This Thanksgiving will be our second without Papa. Mema hasn’t been the same since her stroke several years ago; and was recently diagnosed with cancer. When I stop to process the gravity of this reality, I start my list of should haves, wish I’d have and ought tos… Why didn’t I make the time to visit more often? I wish my boys would have gotten to know their great grandparents better. I ought to make trip to see Mema soon.
My wife and I moved to Denver a decade ago, soon after being married. Our closest family was and is 700 miles away in Oklahoma and Texas. After we moved it was hard to get home for the holidays – especially Thanksgiving, due to school, work, life. From our first Thanksgiving in Denver, we decided that we would never spend the day alone in Denver. We had plenty of friends, transplants just like us, who couldn’t travel home for the same reasons. While our traditions differed from many of our friends (I’ll never forget my first, and only, vegetarian Thanksgiving); we were thrilled to spend the day with folks we cared for; many of whom we now call family.
As I think about this year’s Thanksgiving, I’m excited that we will be traveling home to be with my family. Lord Mema is with us; and we will hopefully see some extended family. As my two boys grow up I desire them to feel firmly rooted in their family – never in doubt of where they came from or who they are. At the same time, I want them to learn to draw new, wider boundaries around how they define family.
Family has a different meaning for everyone. And for our homeless guests at the Mission, holidays are often times some of the hardest. They think of family that they’ve lost or not seen in while and the one sliver of joy they may feel for the day is a warm greeting at the Mission.
Today, we served 600+ guests at our Great Thanksgiving Banquet. 600+ helpings of turkey, stuffing and pies. 600+ warm “hellos” from our volunteers. 600+ gift bags filled with scarves, hats and gloves. Our hope is that all of our guests felt that little piece of love and family that we all yearn for so much.

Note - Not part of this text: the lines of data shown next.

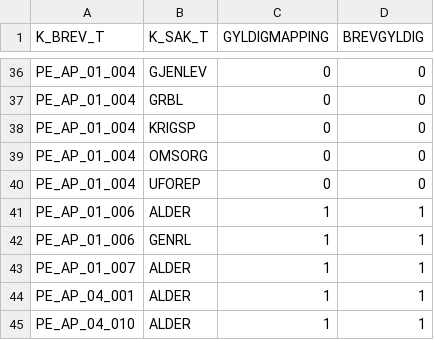
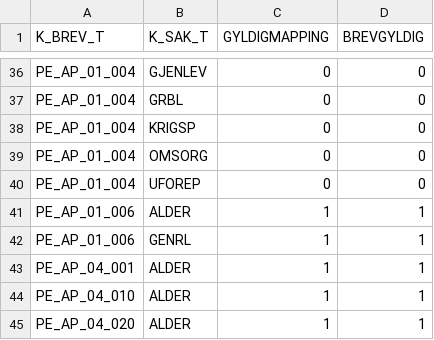
Before and after one commit to navikt/pensjon-brevmetadata, a CSV file: databaseTilBrevdataScript/inputfiler/brevForSakMappings.csv, drawn as a sheet; only a part is shown, gaps mark what is left out; the shorter side is filled out with more unchanged rows.

```diff
--- a/databaseTilBrevdataScript/inputfiler/brevForSakMappings.csv
+++ b/databaseTilBrevdataScript/inputfiler/brevForSakMappings.csv
@@ -42,3 +42,2 @@ PE_AP_01_006;ALDER;1;1
 PE_AP_01_006;GENRL;1;1
-PE_AP_01_007;ALDER;1;1
 PE_AP_04_001;ALDER;1;1
```
Also changed, not shown: databaseTilBrevdataScript/inputfiler/brevdataWithXsd.csv, databaseTilBrevdataScript/inputfiler/sprakForBrev.csv, 4 other files.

I pray that your Thanksgiving will be filled with lasting memories, and that you will be firmly rooted in your family and seeking new ways to make room for someone else.